This is the third in a series of weekly guides to museums
you may not have discovered.

If you’ve ever fantasized about controlling the fate of humankind using a video game, the Marian Koshland Science Museum will fulfill your mad-scientist vision. With exhibits that allow you to spread or cure infectious diseases with a button or prevent climate change via touch screen, Koshland provides the kind of interactives that encourage personal engagement. The space is small, but the exhibits offer tremendous depth. You could easily spend a couple of hours here and not realize how much time has passed. The museum, closed while a new global warming exhibit is installed, will reopen to the public Thursday.

You’re a lifesaver: In an activity in the Infectious Disease exhibit, you select a tuberculosis patient on a screen and determine the number of doses of antibiotic treatments to give him.
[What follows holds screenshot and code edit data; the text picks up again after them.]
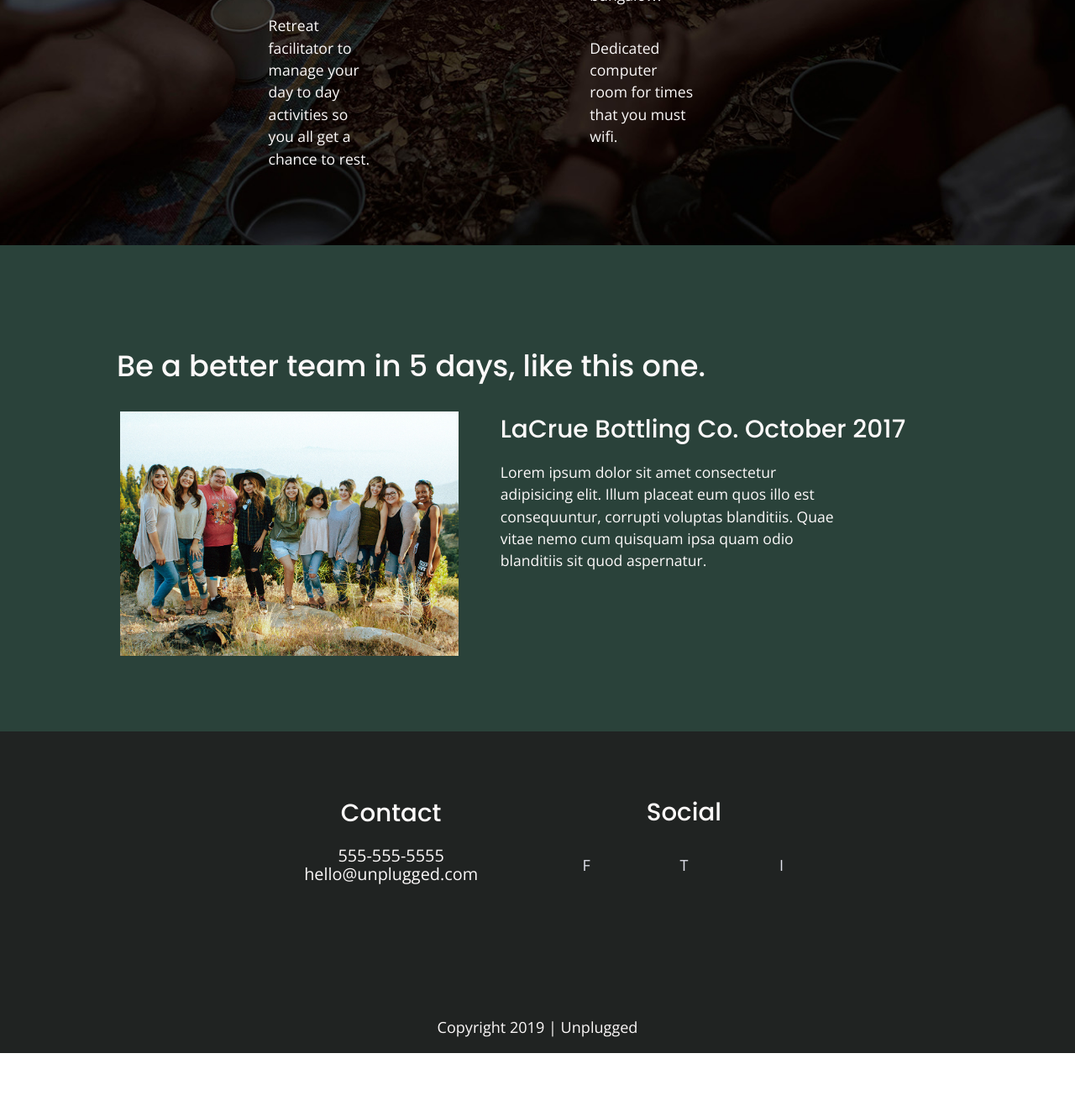
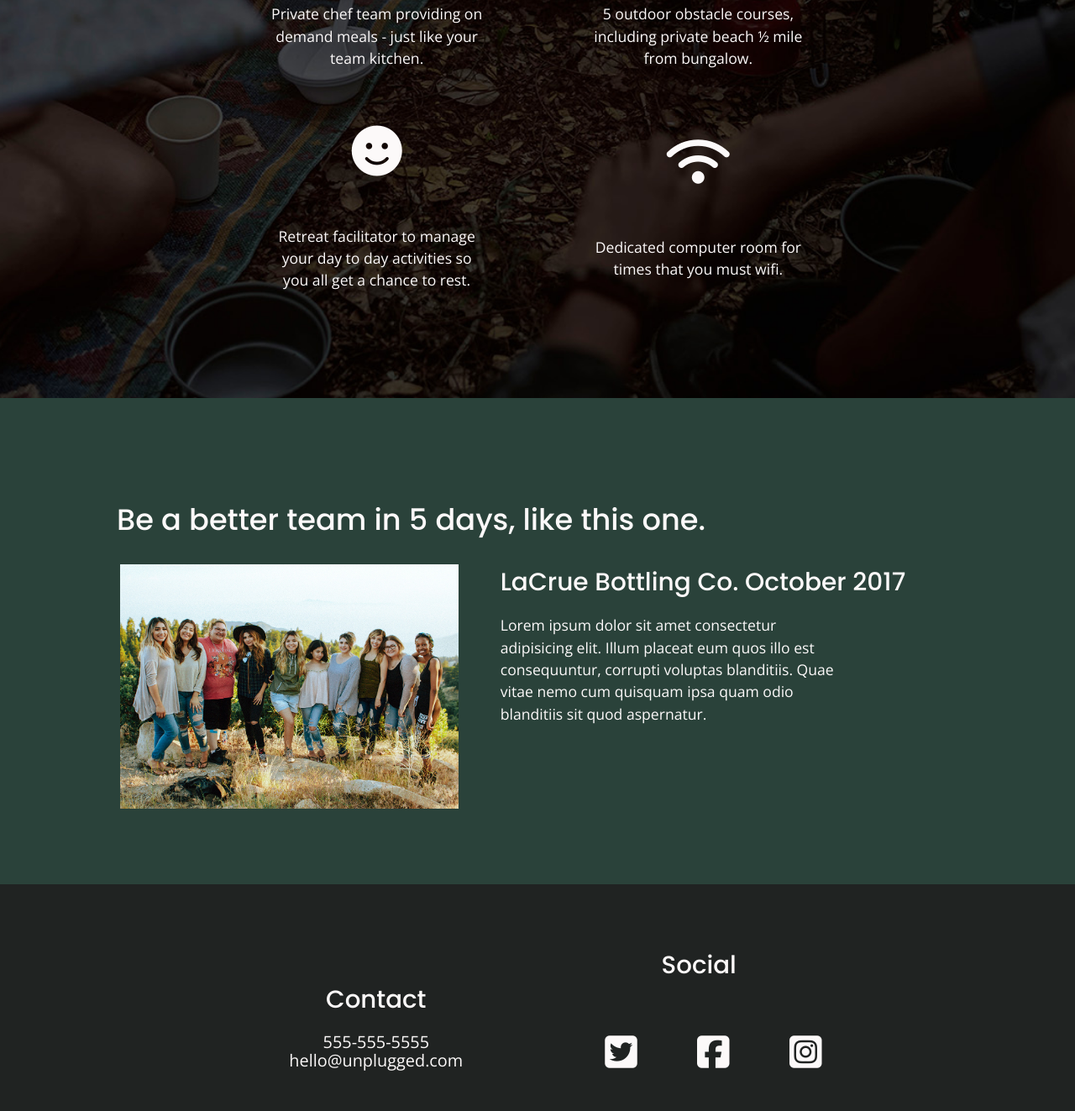
Before and after one commit to benjamin-gdwn/unplugged-retreat, a website: page index.html in a window 1280 px wide. Shown: the part 1597-2920 px from the top of the page at 84% size. Before the commit the page ends 2851 px from the top, so only its background shows below. Drawn offline with nearby package versions, Linux system fonts and the light colour scheme.

Commit message:
Font icons added to social and features sections

```diff
--- a/css/main.css
+++ b/css/main.css
@@ -221,12 +221,15 @@ footer .content-wrapper {
   flex-flow: column wrap;
   text-align: center;
 }
+footer .social-icons {
+
+}
 
 footer .social p{
   display: flex;
   justify-content: center;
   align-items: center;
-  width: 5%;
+
 }
 
 footer .social-icons{
@@ -234,7 +237,11 @@ footer .social-icons{
   justify-content: space-around;
   align-items: center;
   flex-flow: row wrap;
+  padding-left: 55px;
 
+}
+footer .social-icons p{
+  height: 100px;
 }
 /* ======================================================================================
         Header  Styles
@@ -289,6 +296,7 @@ footer .social h4{
 footer .social-icons {
   text-decoration: none;
   list-style: none;
+  padding: 0;
 }
 
 footer .copyright {
@@ -300,7 +308,10 @@ footer .copyright p{
   margin:0 auto;
   padding: 0 auto;
 }
-
+.social-icons i{
+  font-size: 2.75em;
+  padding: 15px;
+}
 
 /* ======================================================================================
         Home Page
@@ -388,16 +399,21 @@ section .hero-area{
   font-weight: 400;
   /* flex-basis: 80%; */
 }
-
+.features i {
+  font-size: 3.75em;
+  margin-bottom: 40px;
+}
 .features p {
-  margin: 0;
+  text-align: center;
+  /* margin: 0; */
   font-size: 1.1em;
   line-height: 1.5em;
 }
 .features article {
   width: 50%;
-  padding: 0 15px;
+  padding: 20px 15px;
   margin: 15px auto;
+  text-align: center;
 }
 .features .content-wrapper{
   margin: 0 20px;
@@ -700,6 +716,9 @@ input[type=button] {
   footer .social h4{
     padding: 0;
   }
+  footer .social-icons{
+    padding-left: 55px;
+  }
 
   /* ==========================================================================
     Homepage Styling
@@ -926,9 +945,7 @@ input[type=button] {
     align-items: center;
     flex-flow: row wrap;
   }
- .feature-item-description {
-   width: 50%;
- }
+
  .reviews .content-wrapper {
   flex-basis: 90%;
   justify-content: space-evenly;
--- a/index.html
+++ b/index.html
@@ -18,6 +18,7 @@
 
   <link rel="stylesheet" href="css/normalize.css">
   <link rel="stylesheet" href="css/main.css">
+  <script src="https://kit.fontawesome.com/342f83557c.js" crossorigin="anonymous"></script>
 
   <meta name="theme-color" content="#fafafa">
   <link href="https://fonts.googleapis.com/css?family=Open+Sans:400,700|Poppins:500,700" rel="stylesheet">
@@ -92,26 +93,32 @@
               <div class="features-items">
 
                   <article>
+                    <i class="fas fa-campground"></i>
                     <p class="fontawesome-icon"></p>
                     <p class="feature-item-description">Located in a peaceful bungalow outside of Lake Geneva, Wisconsin.</p>
                   </article>
                   <article>
+                    <i class="fas fa-bed"></i>
                     <p class="fontawesome-icon"></p>
                     <p class="feature-item-description">12 private rooms with ensuite bathrooms, 2 group meeting rooms, and 4 breakout rooms.</p>
                   </article>
                   <article>
+                    <i class="fas fa-utensils"></i>
                     <p class="fontawesome-icon"></p>
                     <p class="feature-item-description">Private chef team providing on demand meals - just like your team kitchen.</p>
                   </article>
                   <article>
+                    <i class="fas fa-shoe-prints"></i>
                     <p class="fontawesome-icon"></p>
                     <p class="feature-item-description">5 outdoor obstacle courses, including private beach &frac12; mile from bungalow. </p>
                   </article>
                   <article>
+                    <i class="fas fa-smile"></i>
                     <p class="fontawesome-icon"></p>
                     <p class="feature-item-description">Retreat facilitator to manage your day to day activities so you all get a chance to rest.</p>
                   </article>
                   <article>
+                    <i class="fas fa-wifi"></i>
                     <p class="fontawesome-icon"></p>
                     <p class="feature-item-description">Dedicated computer room for times that you must wifi.</p>
                   </article>
@@ -169,9 +176,9 @@
 
             <div class="social-icons">
 
-              <p><a href="twitter" target="_blank"><img src="" alt="">F</a></p>
-              <p><a href="facebook" target="_blank"><img src="" alt="">T</a></p>
-              <p><a href="insta" target="_blank"><img src="" alt="">I</a></p>
+              <i class="fa-brands fa-twitter-square"></i><p class="fontawesome-icon"><a href="twitter" target="_blank"><img src="" alt=""></a></p>
+              <i class="fa-brands fa-facebook-square"></i><p class="fontawesome-icon"><a href="facebook" target="_blank"><img src="" alt=""></a></p>
+              <i class="fa-brands fa-instagram-square"></i><p class="fontawesome-icon"><a href="insta" target="_blank"><img src="" alt=""></a></p>
 
             </div>
 
```
Also changed, not shown: about/index.html (+4 -3 lines), faq/index.html (+4 -4 lines).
Slide the screen along a bar to see how the number of doses affects the patient’s well-being and the amount of bacteria left in his system. The power to cure him is in your hands: You decide if you want to keep giving antibiotics.

Catch the fever: In another Infectious Disease installation, you’re given the authority to determine the fate of the world’s children. (It’s really the little things . . . .) As health commissioner, you choose how many children to vaccinate against the measles and influenza, then watch the illness spread. For anyone born in post-vaccination America, it is incredible to witness how these illnesses could swallow populations whole in a matter of months.

On the bright side: Lights at Night allows visitors to compare images of the world — illuminated to represent how much electricity was used in any given location — from 1993, 1997 and 2003. The map can be used to tell history through electricity. Watch the lights go out as the Soviet Union collapses, see them dim in Ukraine in 1997 because of the economic depression, watch cities become more energy-efficient by 2003. Zoom in on your home town to see how much energy you consumed. You also can access this exhibit at home from Koshland’s Web site.

Don’t drink the water: A section on the impact of public-health measures on mortality rates will remind you of just how rare access to basic sanitation is. More than 1 billion people worldwide still have no access to clean water, and 2.6 billion lack basic sanitation.

Like a heat wave: The Earth Lab, which will be open for the first time Thursday, focuses on climate change. Visitors can explore ways to combat global warming while being consistent with your values — so if you, say, couldn’t care less about animals but strongly support oil independence, you can exercise those beliefs in the lab. Four touch screens will enable multiple visitors to play at once, allowing for side-by-side comparisons and some good competition.

Marian Koshland Science Museum

525 E St. NW. Open 10a.m.-6 p.m.daily except Tuesday; $5 admission, $3 for students, seniors and active military. 202-334-1201. www.koshland-science-museum.org.